05 July 2023|Chloe Gunther

Carmen Moreno, Regional Communications and Advocacy Officer at JRS Middle East and North Africa, describes her motivations in creating 'Dear Neighbor'
There is something we all share as humans...we try to take care of the people we are close to, right? Our family, our friends, even our neighbors...I wanted to show that we are all neighbors in this world.
Carmen Moreno, Regional Communications and Advocacy Officer JRS MENA

On June 20th Carmen Moreno the Communication Director at JRS Middle East and North Africa (MENA) released Dear Neighbor, a documentary series that interviews six refugees located in Jordan, Lebanon, Iraq, and Syria.

From a Sudanese rapper to a car mechanic in Lebanon, from a 12-year-old Syrian innovator to a young woman paving the path for girls in sports, each story is unique. But resilience is the common theme.

For this month’s INSIDER, we are going behind the scenes in a conversation with Moreno to learn how Dear Neighbor came to be and what she hopes audiences will learn from it.

 “I started working with refugees and forcibly displaced people because I believe that our home is the only place in which we really feel safe and protected. As a human, I cannot image a worse situation than having to flee your country and leave your home,” Moreno said, reflecting on what motivates her. “I felt the need, or the responsibility, as a human being to support these people in such difficult circumstances.”

In addition to the devastating circumstances that force displacement, refugees face mental, societal, and economic challenges that often stem from discrimination. When asked what is particularly challenging in her role, Moreno talked about how difficult it can be to bear witness to each person’s story and not be able to do more to help.

“We do our best, as an NGO of course, but there are certain limitations and things you cannot do and it is quite frustrating especially [regarding] fair treatment, discrimination…particularly when it comes from the institution or the host states,” she said.

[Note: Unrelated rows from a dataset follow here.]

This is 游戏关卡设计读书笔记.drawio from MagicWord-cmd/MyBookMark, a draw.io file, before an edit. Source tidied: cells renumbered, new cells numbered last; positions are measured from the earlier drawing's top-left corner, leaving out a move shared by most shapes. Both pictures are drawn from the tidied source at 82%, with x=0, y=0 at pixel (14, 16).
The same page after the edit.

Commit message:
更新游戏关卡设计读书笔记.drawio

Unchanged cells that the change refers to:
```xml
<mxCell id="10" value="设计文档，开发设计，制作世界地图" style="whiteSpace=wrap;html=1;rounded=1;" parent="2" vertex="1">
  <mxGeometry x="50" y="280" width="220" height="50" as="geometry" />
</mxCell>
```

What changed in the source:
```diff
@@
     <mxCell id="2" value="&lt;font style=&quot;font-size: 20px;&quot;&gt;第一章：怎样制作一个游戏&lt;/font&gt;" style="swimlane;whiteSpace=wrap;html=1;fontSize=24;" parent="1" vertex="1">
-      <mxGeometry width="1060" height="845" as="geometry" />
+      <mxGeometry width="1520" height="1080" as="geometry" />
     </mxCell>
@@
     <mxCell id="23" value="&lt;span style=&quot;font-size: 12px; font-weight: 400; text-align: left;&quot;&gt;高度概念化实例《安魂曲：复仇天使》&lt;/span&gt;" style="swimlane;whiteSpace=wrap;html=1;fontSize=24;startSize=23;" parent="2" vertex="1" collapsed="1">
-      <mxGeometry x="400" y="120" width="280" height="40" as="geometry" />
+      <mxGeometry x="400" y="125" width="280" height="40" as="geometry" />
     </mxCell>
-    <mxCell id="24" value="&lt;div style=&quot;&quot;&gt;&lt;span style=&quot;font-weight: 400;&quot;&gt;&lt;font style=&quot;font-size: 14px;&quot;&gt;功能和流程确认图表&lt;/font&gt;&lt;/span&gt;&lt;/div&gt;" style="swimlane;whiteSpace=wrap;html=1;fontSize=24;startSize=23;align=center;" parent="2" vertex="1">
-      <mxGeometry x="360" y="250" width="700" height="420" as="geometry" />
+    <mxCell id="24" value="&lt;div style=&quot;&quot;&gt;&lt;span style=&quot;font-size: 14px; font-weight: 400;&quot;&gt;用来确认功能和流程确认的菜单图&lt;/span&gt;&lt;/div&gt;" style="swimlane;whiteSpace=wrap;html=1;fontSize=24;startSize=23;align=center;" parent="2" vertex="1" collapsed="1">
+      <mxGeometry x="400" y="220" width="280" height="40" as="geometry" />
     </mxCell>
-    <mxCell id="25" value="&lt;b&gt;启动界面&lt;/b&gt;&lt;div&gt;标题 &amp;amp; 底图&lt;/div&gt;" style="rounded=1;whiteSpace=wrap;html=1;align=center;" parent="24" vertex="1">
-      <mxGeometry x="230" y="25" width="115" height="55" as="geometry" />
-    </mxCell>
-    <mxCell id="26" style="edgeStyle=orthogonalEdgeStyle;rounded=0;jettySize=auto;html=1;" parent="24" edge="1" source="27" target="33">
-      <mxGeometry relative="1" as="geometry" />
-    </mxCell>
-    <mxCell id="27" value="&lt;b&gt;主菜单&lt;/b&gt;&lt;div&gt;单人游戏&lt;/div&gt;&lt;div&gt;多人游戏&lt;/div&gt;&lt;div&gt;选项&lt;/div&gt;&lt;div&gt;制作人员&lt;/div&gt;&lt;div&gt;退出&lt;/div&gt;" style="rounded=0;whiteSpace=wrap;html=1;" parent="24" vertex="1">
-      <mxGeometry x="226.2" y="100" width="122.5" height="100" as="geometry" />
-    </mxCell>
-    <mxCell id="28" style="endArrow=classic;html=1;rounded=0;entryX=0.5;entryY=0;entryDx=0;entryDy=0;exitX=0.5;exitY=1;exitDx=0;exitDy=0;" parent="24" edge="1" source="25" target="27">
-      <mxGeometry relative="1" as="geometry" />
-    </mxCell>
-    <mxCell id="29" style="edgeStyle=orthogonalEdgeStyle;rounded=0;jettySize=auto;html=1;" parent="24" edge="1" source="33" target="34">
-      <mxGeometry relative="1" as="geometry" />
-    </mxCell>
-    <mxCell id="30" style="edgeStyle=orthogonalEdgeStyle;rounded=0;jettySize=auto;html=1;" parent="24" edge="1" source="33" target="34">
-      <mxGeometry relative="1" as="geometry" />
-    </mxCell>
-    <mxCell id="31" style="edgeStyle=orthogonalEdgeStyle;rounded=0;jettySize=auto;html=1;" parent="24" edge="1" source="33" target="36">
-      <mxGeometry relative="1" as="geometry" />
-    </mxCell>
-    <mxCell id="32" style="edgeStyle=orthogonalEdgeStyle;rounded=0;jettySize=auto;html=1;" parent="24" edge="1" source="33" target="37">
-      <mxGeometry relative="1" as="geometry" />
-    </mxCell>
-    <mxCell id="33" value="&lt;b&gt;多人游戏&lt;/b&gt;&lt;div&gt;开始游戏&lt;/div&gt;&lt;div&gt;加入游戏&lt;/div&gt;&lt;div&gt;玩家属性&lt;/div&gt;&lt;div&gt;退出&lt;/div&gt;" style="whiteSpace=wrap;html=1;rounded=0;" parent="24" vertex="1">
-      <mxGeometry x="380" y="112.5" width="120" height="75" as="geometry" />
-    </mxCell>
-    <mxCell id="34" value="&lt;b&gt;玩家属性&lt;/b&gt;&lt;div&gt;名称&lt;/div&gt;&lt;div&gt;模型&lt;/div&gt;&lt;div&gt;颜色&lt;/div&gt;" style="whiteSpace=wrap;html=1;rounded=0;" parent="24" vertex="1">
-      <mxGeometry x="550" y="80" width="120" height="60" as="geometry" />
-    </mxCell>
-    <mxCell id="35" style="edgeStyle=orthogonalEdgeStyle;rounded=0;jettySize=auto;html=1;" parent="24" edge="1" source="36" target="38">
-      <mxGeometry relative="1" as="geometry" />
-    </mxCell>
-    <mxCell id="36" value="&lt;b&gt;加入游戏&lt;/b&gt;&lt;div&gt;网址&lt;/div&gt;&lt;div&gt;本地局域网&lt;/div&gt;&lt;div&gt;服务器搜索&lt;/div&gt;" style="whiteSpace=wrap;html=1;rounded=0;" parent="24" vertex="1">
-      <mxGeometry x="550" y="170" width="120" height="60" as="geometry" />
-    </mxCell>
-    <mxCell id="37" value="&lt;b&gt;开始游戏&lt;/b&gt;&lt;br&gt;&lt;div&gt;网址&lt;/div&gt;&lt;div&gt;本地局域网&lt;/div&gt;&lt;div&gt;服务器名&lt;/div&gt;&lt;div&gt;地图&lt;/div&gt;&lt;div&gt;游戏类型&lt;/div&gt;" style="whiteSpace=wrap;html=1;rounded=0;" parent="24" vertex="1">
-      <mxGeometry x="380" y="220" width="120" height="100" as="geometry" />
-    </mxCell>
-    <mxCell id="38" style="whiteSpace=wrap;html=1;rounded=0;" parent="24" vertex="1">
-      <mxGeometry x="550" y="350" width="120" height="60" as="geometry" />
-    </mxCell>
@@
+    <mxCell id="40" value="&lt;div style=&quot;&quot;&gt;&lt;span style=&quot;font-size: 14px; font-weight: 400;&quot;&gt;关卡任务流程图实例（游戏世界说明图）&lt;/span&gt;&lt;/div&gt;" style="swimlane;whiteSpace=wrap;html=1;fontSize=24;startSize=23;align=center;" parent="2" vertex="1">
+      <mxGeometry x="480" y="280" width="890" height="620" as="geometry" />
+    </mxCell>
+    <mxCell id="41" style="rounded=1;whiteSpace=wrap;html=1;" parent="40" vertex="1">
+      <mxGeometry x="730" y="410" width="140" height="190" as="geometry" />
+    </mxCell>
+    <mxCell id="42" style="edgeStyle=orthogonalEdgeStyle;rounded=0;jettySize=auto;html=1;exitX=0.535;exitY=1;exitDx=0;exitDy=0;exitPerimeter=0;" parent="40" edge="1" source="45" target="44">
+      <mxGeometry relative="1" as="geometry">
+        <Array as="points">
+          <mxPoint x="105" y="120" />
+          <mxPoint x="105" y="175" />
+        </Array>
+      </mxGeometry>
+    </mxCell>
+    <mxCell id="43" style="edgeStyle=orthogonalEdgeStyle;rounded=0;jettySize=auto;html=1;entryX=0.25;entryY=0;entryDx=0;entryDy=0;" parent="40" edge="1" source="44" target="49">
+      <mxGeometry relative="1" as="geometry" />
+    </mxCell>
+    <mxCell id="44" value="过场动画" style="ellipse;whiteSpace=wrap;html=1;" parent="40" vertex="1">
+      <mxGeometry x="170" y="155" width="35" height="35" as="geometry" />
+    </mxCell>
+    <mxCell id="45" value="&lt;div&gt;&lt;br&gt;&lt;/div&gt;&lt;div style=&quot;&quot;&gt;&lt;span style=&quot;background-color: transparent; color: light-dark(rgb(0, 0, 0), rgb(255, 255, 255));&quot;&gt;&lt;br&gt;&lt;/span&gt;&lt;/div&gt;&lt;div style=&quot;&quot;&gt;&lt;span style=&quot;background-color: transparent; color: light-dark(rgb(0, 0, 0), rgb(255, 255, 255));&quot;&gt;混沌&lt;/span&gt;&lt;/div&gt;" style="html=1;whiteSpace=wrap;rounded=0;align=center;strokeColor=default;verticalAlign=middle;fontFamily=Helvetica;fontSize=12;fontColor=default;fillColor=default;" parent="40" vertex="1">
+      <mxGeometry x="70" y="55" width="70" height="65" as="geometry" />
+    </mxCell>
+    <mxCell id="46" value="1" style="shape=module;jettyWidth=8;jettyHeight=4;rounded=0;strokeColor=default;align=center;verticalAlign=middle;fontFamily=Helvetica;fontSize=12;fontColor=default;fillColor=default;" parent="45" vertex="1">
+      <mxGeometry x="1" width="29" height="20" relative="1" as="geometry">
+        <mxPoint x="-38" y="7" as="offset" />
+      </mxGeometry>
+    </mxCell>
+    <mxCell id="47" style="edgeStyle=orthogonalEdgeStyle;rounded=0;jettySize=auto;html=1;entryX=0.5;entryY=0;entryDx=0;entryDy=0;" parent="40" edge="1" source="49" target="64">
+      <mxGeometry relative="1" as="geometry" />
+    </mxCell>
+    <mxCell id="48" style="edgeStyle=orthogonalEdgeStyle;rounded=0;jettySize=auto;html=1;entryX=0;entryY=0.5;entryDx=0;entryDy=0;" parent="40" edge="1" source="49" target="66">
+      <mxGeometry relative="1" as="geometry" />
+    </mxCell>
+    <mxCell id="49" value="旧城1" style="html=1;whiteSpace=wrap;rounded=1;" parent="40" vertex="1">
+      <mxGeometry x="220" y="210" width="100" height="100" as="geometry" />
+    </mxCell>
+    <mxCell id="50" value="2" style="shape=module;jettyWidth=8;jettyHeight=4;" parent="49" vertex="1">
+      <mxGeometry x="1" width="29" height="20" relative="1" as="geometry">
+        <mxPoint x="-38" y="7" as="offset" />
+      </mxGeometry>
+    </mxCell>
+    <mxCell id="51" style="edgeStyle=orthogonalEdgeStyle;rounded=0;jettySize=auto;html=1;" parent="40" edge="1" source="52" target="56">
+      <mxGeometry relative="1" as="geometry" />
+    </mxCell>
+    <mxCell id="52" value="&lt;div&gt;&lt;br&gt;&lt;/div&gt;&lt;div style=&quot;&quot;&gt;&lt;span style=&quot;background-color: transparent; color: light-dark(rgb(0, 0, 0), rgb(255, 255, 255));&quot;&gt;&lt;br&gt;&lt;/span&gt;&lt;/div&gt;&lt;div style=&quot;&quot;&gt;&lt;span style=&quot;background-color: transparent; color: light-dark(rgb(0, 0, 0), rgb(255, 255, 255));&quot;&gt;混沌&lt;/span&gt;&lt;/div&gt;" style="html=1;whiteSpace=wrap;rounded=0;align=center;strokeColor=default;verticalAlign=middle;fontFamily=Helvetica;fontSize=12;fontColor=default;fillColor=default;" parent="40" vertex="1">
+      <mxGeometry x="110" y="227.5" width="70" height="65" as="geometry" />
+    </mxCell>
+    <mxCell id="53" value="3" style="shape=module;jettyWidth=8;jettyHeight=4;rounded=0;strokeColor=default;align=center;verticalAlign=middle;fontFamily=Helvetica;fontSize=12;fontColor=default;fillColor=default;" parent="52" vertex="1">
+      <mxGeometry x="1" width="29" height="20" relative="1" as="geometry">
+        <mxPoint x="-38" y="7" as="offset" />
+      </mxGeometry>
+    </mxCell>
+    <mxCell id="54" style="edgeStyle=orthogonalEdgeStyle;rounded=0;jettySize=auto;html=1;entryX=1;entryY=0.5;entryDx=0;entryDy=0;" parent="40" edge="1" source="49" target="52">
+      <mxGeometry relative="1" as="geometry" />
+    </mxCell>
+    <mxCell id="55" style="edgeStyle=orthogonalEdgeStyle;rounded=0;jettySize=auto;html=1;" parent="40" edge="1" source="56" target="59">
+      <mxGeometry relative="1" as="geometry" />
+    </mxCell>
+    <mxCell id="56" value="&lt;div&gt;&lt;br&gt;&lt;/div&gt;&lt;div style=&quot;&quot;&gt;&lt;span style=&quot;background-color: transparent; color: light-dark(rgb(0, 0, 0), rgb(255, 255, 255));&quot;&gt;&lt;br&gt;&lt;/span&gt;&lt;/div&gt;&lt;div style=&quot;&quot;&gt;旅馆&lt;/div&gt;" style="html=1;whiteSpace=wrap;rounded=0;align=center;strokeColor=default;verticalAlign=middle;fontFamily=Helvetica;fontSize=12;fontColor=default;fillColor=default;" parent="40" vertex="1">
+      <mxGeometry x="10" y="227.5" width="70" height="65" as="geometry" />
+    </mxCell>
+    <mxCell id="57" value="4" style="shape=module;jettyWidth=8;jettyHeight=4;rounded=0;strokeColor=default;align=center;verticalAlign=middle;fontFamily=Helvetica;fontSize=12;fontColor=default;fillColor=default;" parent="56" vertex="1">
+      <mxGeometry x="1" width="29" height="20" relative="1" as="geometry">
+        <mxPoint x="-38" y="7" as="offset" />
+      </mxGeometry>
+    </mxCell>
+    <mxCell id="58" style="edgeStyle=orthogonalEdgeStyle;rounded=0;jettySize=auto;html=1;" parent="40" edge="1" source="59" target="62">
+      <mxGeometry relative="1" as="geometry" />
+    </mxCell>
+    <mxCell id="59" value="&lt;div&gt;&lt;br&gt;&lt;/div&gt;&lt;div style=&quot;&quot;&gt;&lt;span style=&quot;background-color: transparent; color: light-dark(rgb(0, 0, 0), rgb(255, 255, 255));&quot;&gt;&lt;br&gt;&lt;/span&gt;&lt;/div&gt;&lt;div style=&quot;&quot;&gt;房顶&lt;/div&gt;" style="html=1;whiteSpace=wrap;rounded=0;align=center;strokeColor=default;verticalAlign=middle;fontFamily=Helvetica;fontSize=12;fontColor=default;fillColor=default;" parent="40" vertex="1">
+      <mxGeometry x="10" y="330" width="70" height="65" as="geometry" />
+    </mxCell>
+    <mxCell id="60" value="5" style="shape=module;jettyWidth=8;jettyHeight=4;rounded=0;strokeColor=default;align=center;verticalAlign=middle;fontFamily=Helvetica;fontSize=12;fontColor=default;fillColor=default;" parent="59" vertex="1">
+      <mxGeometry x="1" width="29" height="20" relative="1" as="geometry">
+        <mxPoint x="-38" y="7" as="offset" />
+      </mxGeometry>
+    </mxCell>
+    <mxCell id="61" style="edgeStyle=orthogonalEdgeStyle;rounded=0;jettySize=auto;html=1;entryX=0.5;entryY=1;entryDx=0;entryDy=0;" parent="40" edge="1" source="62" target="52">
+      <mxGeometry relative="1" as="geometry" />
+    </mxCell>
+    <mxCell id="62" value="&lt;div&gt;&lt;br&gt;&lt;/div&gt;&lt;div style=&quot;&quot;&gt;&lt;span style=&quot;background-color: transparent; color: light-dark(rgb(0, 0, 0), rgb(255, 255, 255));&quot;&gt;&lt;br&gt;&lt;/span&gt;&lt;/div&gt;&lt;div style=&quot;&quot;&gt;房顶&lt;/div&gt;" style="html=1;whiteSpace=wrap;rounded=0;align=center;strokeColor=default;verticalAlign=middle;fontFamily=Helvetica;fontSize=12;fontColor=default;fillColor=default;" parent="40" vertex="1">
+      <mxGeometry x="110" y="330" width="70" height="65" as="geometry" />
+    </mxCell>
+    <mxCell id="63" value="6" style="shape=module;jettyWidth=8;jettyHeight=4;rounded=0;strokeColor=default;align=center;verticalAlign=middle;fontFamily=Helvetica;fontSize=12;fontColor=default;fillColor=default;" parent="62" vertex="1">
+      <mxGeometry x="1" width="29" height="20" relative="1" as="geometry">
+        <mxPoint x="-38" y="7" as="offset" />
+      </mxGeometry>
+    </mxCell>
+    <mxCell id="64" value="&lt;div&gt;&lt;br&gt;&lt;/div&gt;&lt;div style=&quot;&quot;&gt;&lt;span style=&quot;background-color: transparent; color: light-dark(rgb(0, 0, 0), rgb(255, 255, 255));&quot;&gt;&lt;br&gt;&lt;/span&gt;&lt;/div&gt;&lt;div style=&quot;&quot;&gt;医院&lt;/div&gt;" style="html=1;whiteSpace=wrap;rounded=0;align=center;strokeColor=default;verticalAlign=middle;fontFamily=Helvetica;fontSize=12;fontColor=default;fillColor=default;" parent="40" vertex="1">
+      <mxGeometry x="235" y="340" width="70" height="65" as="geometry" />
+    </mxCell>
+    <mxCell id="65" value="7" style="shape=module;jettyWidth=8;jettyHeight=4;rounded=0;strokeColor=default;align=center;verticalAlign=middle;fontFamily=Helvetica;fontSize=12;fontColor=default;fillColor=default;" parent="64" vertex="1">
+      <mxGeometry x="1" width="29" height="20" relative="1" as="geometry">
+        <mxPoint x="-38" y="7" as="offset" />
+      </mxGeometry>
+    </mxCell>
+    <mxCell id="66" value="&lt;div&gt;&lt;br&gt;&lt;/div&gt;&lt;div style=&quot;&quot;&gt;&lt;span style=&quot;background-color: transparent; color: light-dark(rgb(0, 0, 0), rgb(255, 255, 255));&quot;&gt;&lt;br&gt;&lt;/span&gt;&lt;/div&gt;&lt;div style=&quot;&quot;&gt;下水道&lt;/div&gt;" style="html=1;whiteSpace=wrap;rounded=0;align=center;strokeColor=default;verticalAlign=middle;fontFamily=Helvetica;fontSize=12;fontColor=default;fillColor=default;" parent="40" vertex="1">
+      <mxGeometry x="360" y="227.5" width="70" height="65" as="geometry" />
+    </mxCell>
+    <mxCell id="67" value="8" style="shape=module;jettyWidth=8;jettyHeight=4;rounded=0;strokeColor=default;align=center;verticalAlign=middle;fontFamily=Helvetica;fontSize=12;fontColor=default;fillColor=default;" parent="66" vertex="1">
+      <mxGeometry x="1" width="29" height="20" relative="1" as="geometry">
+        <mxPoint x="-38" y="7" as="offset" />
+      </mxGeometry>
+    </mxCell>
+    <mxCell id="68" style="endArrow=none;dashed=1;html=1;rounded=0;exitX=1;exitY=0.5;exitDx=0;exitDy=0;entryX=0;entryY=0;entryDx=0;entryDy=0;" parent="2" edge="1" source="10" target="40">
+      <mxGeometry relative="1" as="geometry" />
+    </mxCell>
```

Throughout her career in communications, Moreno noticed that refugees were always depicted in a particular way. Dear Neighbor builds a bridge between cultures, communities, and countries and works to combat discrimination.

“I was a bit tired of seeing almost always the same image and stereotype of refugees or displaced people, seen as just helpless victims, recipients of help and always dependent on humanitarian aid,” Moreno said.

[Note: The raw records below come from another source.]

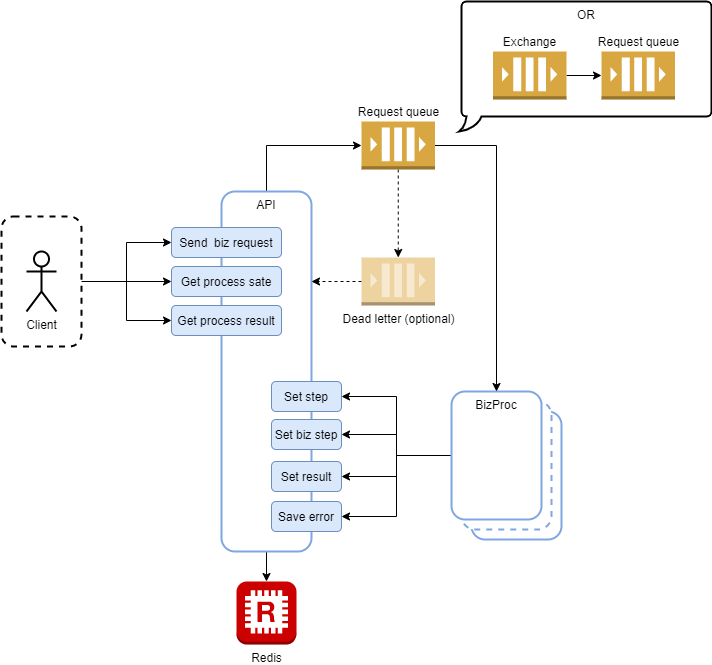
This is doc/diagramms/mylab-asyncproc-struct.png from mylab-tools/async-processor, a draw.io export, as it was before one commit. Source tidied: cells renumbered, new cells last; positions are measured from the earlier drawing's top-left corner, leaving out a move shared by most shapes.
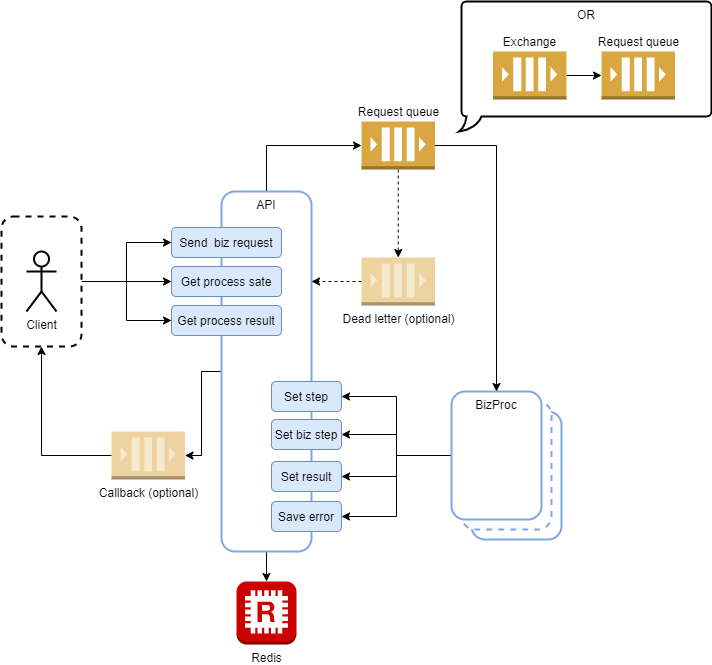
After the commit.

The edit, as a diff of the source:
```diff
@@ -14,6 +14,9 @@
     <mxCell id="5" style="edgeStyle=orthogonalEdgeStyle;rounded=0;jettySize=auto;html=1;entryX=0.5;entryY=0;entryDx=0;entryDy=0;entryPerimeter=0;fontSize=12;" parent="1" edge="1" source="6" target="12">
       <mxGeometry relative="1" as="geometry" />
     </mxCell>
+    <mxCell id="34" style="edgeStyle=orthogonalEdgeStyle;rounded=0;jettySize=auto;html=1;entryX=1;entryY=0.5;entryDx=0;entryDy=0;entryPerimeter=0;" parent="1" edge="1" source="6" target="36">
+      <mxGeometry relative="1" as="geometry" />
+    </mxCell>
     <mxCell id="6" value="API" style="rounded=1;whiteSpace=wrap;html=1;strokeWidth=2;strokeColor=#7EA6E0;verticalAlign=top;" parent="1" vertex="1">
       <mxGeometry x="220" y="190" width="90" height="360" as="geometry" />
     </mxCell>
@@ -98,5 +101,11 @@
     <mxCell id="33" value="Request queue" style="outlineConnect=0;dashed=0;verticalLabelPosition=top;verticalAlign=bottom;align=center;html=1;shape=mxgraph.aws3.queue;fillColor=#D9A741;gradientColor=none;strokeColor=#7EA6E0;strokeWidth=2;labelPosition=center;" parent="1" vertex="1">
       <mxGeometry x="600" y="50" width="73.5" height="48" as="geometry" />
     </mxCell>
+    <mxCell id="35" style="edgeStyle=orthogonalEdgeStyle;rounded=0;jettySize=auto;html=1;entryX=0.5;entryY=1;entryDx=0;entryDy=0;" parent="1" edge="1" source="36" target="28">
+      <mxGeometry relative="1" as="geometry" />
+    </mxCell>
+    <mxCell id="36" value="Callback (optional)" style="outlineConnect=0;dashed=1;verticalLabelPosition=bottom;verticalAlign=top;align=center;html=1;shape=mxgraph.aws3.queue;fillColor=#D9A741;gradientColor=none;strokeColor=#7EA6E0;strokeWidth=2;opacity=50;" parent="1" vertex="1">
+      <mxGeometry x="110" y="430" width="73.5" height="48" as="geometry" />
+    </mxCell>
   </root>
 </mxGraphModel>
```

“Above all they are human beings like you and me and they have the same rights, the same concerns but,” she paused, “not the same daily struggles because they face even more.”

Several refugees featured in Dear Neighbor noted how discrimination has impacted their ability to rebuild their lives in a new city. Elham, a young Somali woman now living in Jordan, is working towards attending university. But she has been denied access to scholarships because the applications do not recognize her nationality.

“I want to pursue my education, I want to graduate from university as others, but I cannot get this chance.” Elham says in her Dear Neighbor interview. In the meantime, Elham has become a remarkable role model to the girls in her refugee and the Jordanian community. “We are providing a safe space for girls because it is their right to play,” she explained.

Moreno wanted to show more of the strong, creative, and determined characteristics of the refugees she works with. “I think I succeeded in showing this,” she said, “because each and every refugee or displaced person’s story I filmed has a special meaning and power.”

“[Refugees] are braver than regular people but they have the same rights and the same dreams. They are full of skills and abilities to contribute to the new societies they are coming to,” Moreno said.

“I felt something really special when working on this project while filming with these people, with these neighbors,” Moreno said, reflecting on the sense of shared humanity that emanates from Dear Neighbor.

Moreno hopes audiences will feel inspired to “build a better society where we [find] neighbors here, next to us, there in the US, the Middle East, or wherever we are.”

“There is something that we all share as humans, no matter your religion, cultural background, country, race, we all share something which is that we try to take care of the people we are close to, right? Our family, our friends, even our neighbors, that is why this is the title of this project because I wanted to show that we are all neighbors in this world,” Moreno said.

To watch the Dear Neighbor documentary series from JRS MENA, click here.